Brea now is an amazing young woman who works hard to raise her two daughters as a single mom, and we are so very proud of her!26069276571_4cc6893a49_o.jpg
Mother’s day was painfully hard this year without Enoch – so different than anticipated. But I can’t tell you how blessed I feel by the opportunity to love and care for so many around me.  God owes me nothing, it’s all a gift!  As much as I grieved the loss of Enoch and being a mom in a more traditional way, I recognize I am a mom to him, to Brea and to others around me.  God didn’t have to allow me these opportunities.  But he has, and I am so very grateful!


A permanent reminder

As mentioned in my last post I wasn’t looking forward to Mother’s Day, but I wanted it to be redemptive.  I needed it to be more than only a horrible day I wanted to get through.
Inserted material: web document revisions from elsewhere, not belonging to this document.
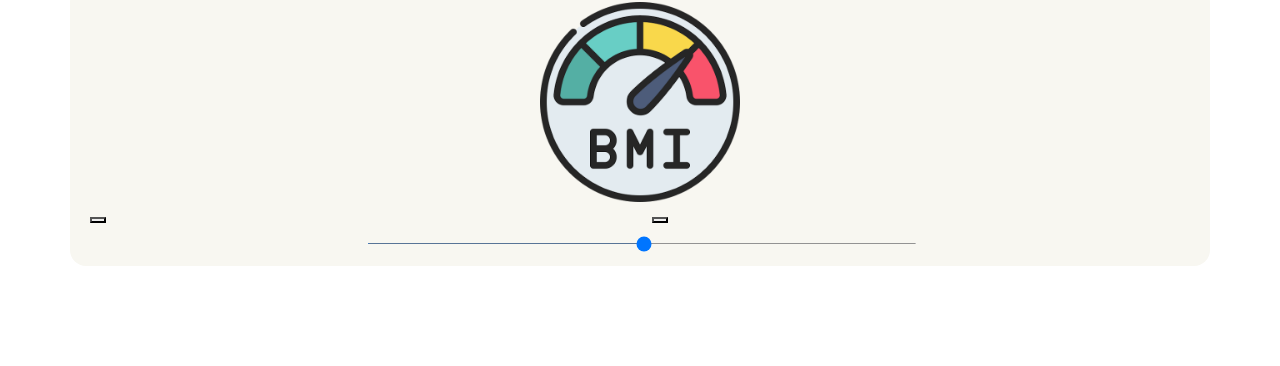
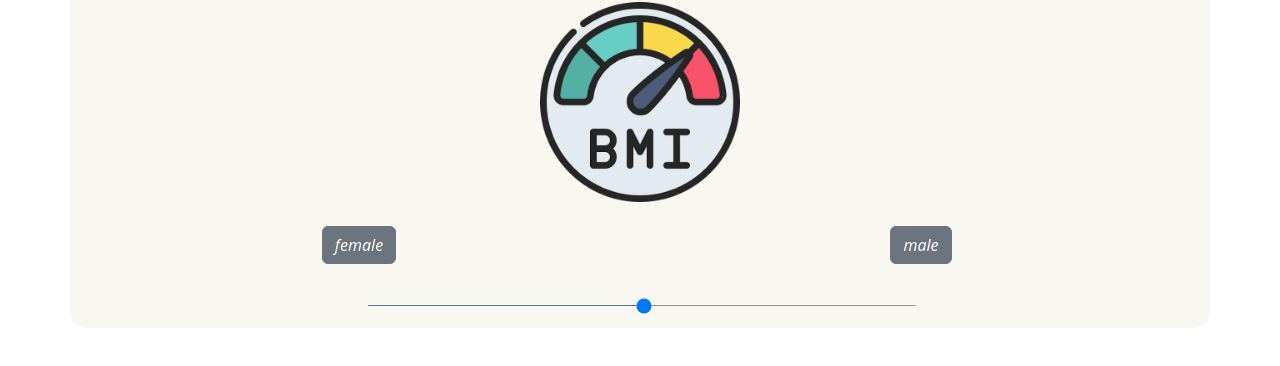
Before and after one commit to amirhosseintakhti/js.training-bmi, a plain HTML site: page index.html in a window 1280 px wide. Shown: the part 84-450 px from the top of the page. Drawn offline with nearby package versions, Linux system fonts and the light colour scheme.

Commit message:
update style

```diff
--- a/index.html
+++ b/index.html
@@ -4,33 +4,46 @@
     <meta charset="UTF-8">
     <meta name="viewport" content="width=device-width, initial-scale=1.0">
     <link href="https://cdn.jsdelivr.net/npm/bootstrap@5.3.2/dist/css/bootstrap.min.css" rel="stylesheet" integrity="sha384-T3c6CoIi6uLrA9TneNEoa7RxnatzjcDSCmG1MXxSR1GAsXEV/Dwwykc2MPK8M2HN" crossorigin="anonymous">
-    <link rel="stylesheet" href="/css/style.css">
+    <link href="https://cdnjs.cloudflare.com/ajax/libs/bootstrap-icons/1.11.1/font/bootstrap-icons.min.css">
+    <link rel="stylesheet" href="css/style.css">
     <title>Document</title>
 </head>
 <body>
     <header class="container">
         <div class="row justify-content-start">
             <div class="col-2 ">
-                <img src="/assets/photo-output.PNG" alt="logo" style="width: 70px;">
+                <img src="assets/photo-output.PNG" alt="logo" style="width: 70px;">
             </div>
         </div>
     </header>
     <main class="container">
         <div class="row py-3 px-2 rounded-4 " style="background-color: #f8f7f1;">
             <div class="col-12 d-flex justify-content-center">
-                <img src="/assets/unnamed.webp" alt="" style="width: 200px;">
+                <img src="assets/unnamed.webp" alt="" style="width: 200px;">
             </div>
-            <div class="col-6">
-                <button></button>
+
+                <div class="col-12 py-4">
+                    <div class="row ">
+                    <div class="col-6 d-flex justify-content-center">
+                        <button class="btn btn-secondary">
+                            <i class="bi bi-gender-female">female</i>
+                        </button>
                     </div>
-            <div class="col-6">
-                <button></button>
+                    <div class="col-6 d-flex justify-content-center">
+                        <button class="btn btn-secondary">
+                            <i class="bi bi-gender-male">male</i>
+                        </button>
+                    </div>
+                    </div>
                 </div>
                 <div class="col-12 text-center">
                     <label for=""></label>
                     <input type="range"  value="" class="weight-slider" id="myWeight" min="25" max="180" onchange=" upDateSlider ()">
                     <span id="w1"></span>
                 </div>
+            </div>
+
+
         </div>
     </main>
 
```
Lines whose indentation alone changed are shown as unchanged.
I have been wanting to get my first ever tattoo for a while.  After Enoch died, I knew I wanted one in honor of my son.  So on Mother’s Day, I got it.

I got his name on my hand for a couple reasons.

The first reason is this verse, which was introduced to me months ago by my friend and mentor Gail Benn.  “Can a woman forget her nursing child, that she should have no compassion on the son of her womb? Even these may forget, yet I will not forget you. Behold, I have engraved you on the palms of my hands; your walls are continually before me.” – Isaiah 49:15-16 ESV     (I wanted the tattoo in my palm, but it wears away there, so I put it on the side of my hand).

The second reason is that all of last year I would write on my palms “palms up” as  reminder that I was open handed, surrendering everything to God and trusting He was in control.  I wrote about this idea earlier this year.

Palms Up

And so now I have a regular reminder… Of the son I will never forget, and that I surrender everything in my life to God.